So with such impressive global numbers, why have marketers been a little slow to invest and help grow esports in Australia?

Three reasons in my mind, the lack of historical case studies, misconceptions about the audience and a risk averse nature. 

Lessons in history

Last week Ministry of Sports Marketing held its annual get together. There was a panel on esports which was educational for an audience which I imagine is still new to the sport. 

Admittedly esports leagues are still experimenting when it comes to how brands can get involved – and adapting some elements of traditional sport. 

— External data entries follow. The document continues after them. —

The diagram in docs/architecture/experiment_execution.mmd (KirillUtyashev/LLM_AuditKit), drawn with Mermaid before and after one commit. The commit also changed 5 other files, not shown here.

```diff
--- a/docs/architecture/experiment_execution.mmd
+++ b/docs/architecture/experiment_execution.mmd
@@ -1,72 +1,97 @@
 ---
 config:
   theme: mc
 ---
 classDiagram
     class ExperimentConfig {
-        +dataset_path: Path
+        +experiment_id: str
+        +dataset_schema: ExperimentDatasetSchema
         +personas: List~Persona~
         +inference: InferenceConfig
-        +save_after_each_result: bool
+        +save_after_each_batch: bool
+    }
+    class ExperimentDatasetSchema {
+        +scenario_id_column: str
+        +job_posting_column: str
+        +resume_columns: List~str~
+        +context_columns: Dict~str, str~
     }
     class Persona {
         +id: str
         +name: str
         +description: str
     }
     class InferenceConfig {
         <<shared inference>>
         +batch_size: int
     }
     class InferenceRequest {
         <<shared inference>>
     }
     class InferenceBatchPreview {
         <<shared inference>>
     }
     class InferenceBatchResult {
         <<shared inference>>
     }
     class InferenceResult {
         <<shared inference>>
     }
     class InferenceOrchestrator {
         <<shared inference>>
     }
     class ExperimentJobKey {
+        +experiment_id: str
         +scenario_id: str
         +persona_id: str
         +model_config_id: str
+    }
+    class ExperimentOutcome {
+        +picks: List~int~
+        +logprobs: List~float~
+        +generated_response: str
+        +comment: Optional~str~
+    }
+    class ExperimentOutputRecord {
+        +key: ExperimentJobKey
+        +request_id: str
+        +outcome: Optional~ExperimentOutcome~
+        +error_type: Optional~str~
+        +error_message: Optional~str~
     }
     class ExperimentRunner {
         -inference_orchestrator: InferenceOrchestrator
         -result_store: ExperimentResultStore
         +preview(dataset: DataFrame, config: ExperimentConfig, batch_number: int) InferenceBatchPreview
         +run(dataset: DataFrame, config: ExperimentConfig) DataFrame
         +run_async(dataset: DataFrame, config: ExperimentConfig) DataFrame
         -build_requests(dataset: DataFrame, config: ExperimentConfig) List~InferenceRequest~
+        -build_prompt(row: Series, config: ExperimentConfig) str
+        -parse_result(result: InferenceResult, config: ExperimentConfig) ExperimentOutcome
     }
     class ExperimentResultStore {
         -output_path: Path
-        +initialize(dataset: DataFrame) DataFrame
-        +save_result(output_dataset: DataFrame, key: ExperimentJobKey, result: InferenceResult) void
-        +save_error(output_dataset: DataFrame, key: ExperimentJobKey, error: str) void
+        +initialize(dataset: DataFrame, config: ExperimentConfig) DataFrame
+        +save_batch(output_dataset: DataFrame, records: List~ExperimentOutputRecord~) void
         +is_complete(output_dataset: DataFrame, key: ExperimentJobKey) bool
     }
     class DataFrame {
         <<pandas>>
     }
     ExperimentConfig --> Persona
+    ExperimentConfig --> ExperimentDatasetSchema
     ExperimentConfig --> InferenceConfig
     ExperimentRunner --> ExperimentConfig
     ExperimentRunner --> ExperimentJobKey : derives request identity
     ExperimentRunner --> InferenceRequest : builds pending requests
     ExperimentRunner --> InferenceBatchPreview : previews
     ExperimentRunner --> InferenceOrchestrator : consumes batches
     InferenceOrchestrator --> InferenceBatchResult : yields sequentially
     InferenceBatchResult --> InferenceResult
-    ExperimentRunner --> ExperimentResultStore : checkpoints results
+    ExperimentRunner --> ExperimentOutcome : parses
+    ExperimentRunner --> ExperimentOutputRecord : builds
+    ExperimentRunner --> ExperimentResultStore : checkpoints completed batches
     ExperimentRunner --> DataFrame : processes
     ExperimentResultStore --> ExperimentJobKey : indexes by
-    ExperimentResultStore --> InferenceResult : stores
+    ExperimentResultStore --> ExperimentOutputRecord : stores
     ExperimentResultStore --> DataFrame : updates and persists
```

I think that sometimes the lack of a clear and well trodden path to success is a barrier for us. There are great opportunities and examples of brand involvement over the last 6 months locally. For example, one of our local leagues Throwdown, has received support from St George for its regional Rocket League championship.

Many esports leagues are quite small in size compared with our US counterparts. While leagues like Throwdown have achieved close to 500,000 views across its last season, the aim for all is to scale from grassroots up. 

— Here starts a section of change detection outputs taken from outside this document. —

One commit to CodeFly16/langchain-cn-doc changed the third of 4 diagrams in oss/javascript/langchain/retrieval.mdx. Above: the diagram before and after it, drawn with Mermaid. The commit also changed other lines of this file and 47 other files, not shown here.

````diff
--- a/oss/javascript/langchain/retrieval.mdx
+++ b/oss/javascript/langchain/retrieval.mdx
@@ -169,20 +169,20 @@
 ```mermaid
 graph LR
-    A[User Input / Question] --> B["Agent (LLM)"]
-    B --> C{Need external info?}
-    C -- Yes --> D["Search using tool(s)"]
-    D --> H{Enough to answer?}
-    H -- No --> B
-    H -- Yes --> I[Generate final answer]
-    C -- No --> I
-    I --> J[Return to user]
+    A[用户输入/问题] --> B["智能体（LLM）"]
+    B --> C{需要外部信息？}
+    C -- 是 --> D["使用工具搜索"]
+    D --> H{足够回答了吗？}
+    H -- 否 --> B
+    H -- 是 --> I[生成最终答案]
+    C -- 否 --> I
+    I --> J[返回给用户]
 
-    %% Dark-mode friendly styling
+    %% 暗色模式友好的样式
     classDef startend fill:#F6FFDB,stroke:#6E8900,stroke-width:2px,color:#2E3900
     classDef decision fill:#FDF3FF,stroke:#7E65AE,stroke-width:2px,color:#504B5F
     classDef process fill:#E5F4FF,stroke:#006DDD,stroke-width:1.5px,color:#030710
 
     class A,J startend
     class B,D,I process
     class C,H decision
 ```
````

This feels like the tipping point. However we need to demonstrate results as every other media owner does – and the digital nature of how viewers consume our product does help. It means we can accurately measure reach and engagement levels. Which is where we have an advantage over traditional sports, but we are still looking for others elements which we can adapt.

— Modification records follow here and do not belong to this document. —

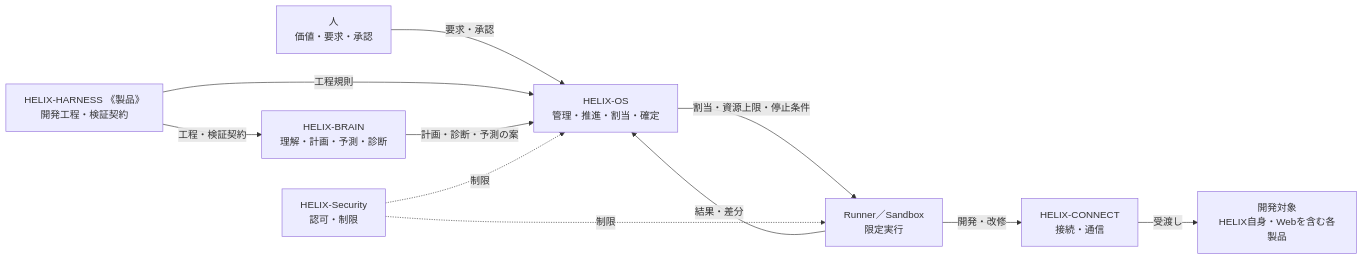
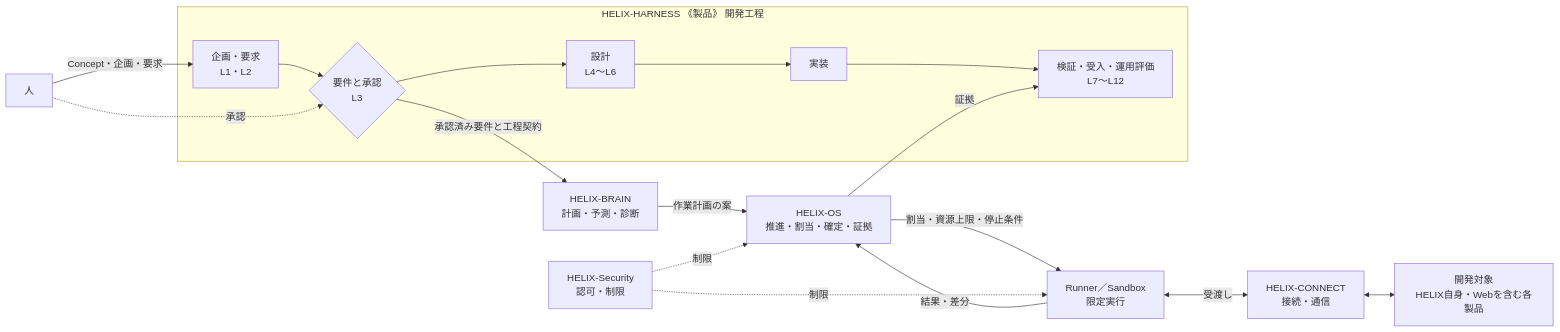
Before and after one commit to RetryYN/HELIX-HARNESS: the first of 2 diagrams in docs/concept/helix-concept.md, drawn with Mermaid. The commit also changed other lines of this file, not shown here.

Commit message:
docs: connect requirements to the HARNESS process in Concept diagrams

````diff
--- a/docs/concept/helix-concept.md
+++ b/docs/concept/helix-concept.md
@@ -55,22 +57,32 @@
 ```mermaid
 flowchart LR
-    Human["人<br/>価値・要求・承認"]
-    HARNESS["HELIX-HARNESS 《製品》<br/>開発工程・検証契約"]
-    BRAIN["HELIX-BRAIN<br/>理解・計画・予測・診断"]
-    OS["HELIX-OS<br/>管理・推進・割当・確定"]
+    Human["人"]
+
+    subgraph PROC["HELIX-HARNESS 《製品》 開発工程"]
+        REQ["企画・要求<br/>L1・L2"]
+        APP{"要件と承認<br/>L3"}
+        DES["設計<br/>L4〜L6"]
+        IMP["実装"]
+        VER["検証・受入・運用評価<br/>L7〜L12"]
+        REQ --> APP --> DES --> IMP --> VER
+    end
+
+    BRAIN["HELIX-BRAIN<br/>計画・予測・診断"]
+    OS["HELIX-OS<br/>推進・割当・確定・証拠"]
     SEC["HELIX-Security<br/>認可・制限"]
     RUNNER["Runner／Sandbox<br/>限定実行"]
     CONNECT["HELIX-CONNECT<br/>接続・通信"]
     Targets["開発対象<br/>HELIX自身・Webを含む各製品"]
 
-    Human -->|要求・承認| OS
-    HARNESS -->|工程・検証契約| BRAIN
-    HARNESS -->|工程規則| OS
-    BRAIN -->|計画・診断・予測の案| OS
+    Human -->|Concept・企画・要求| REQ
+    Human -.->|承認| APP
+    APP -->|承認済み要件と工程契約| BRAIN
+    BRAIN -->|作業計画の案| OS
     OS -->|割当・資源上限・停止条件| RUNNER
     SEC -.->|制限| OS
     SEC -.->|制限| RUNNER
-    RUNNER -->|開発・改修| CONNECT
-    CONNECT -->|受渡し| Targets
+    RUNNER <-->|受渡し| CONNECT
+    CONNECT <--> Targets
     RUNNER -->|結果・差分| OS
+    OS -->|証拠| VER
 ```
````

Which is why it was great to hear from the UFC’s Rene Valencia, who spoke about the passion its fanbase had for the sport and how that helped to grow the professional game from its early 2000’s incarnation to the property which sold for $4bn last year. 

An esports fan is a sports fan 

There are comparisons with esports for me. Our community is enthusiastic and highly engaged. However the perception I think is that the audience is just lazy teenagers. Let’s dispel that myth as esports fans are 2.7x as likely to purchase sporting tickets online than the average Aussie. So just as keen to visit the SCG as watch League of Legends on Twitch on their preferred device.  

For those unaware, Twitch hosts 90% of the online esports content and leagues. Purchased by Amazon about two years ago, we have 1.3m logginging on monthly here in Australia. And it’s worth nothing that brand videos play in the platform whether a user has downloaded adblocking software or not. And mainly not teenagers either with 41 per cent between 25-39 and roughly equal parts 18-24 and 40+ at 27 per cent and 28 per cent respectively.

Look deeper at Neilsen research and you’ll find engagement most entertainment sectors would love – Twitch users spend on average 106 minutes a day watching esports and video gaming content, which puts the consumption per week at double that of YouTube users and just behind Netflix. 

Our community is usually tech savvy and typically harder to reach as many don’t consume media through traditional channels. Some 63 per cent of those on Twitch are heavy internet users, spending more than 20 hours per week online. They are receptive though to those seeking to add value – so marketers, together with media consultants, need to adopt a tailored approach based on your objectives and what you have to offer.

Time builds trust

According to Spencer Stuart, the average tenure for CMOs is now down to just 42 months. So it’s understandable that those in the highest roles, are seeking to demonstrate they’re dependable C-suite execs during their time for employers. And esports is still experimental – it’s one of things I enjoy about it. The opportunities are there though for those looking to tap into the 120m who watch Twitch every month and represent those harder to reach ‘cord cutters’. 

I’ve heard Eric Schmidt speak about ‘growing the pond’ when referring to new areas of business Google moves into – broaden the overall market and even if your slice is smaller, it doesn’t matter as the pie is bigger. And that’s what those of us in esports and gaming in general need to do. New shows like ScreenPlay on Seven help us reach a new and more mainstream audience. And perhaps mirroring formats of rights management and celebration of talent, just as the UFC did, will get us to an even bigger and brighter future. Esports is growing but locally the investment of brands needs to match up so both marketers and the gaming community can reap the benefit.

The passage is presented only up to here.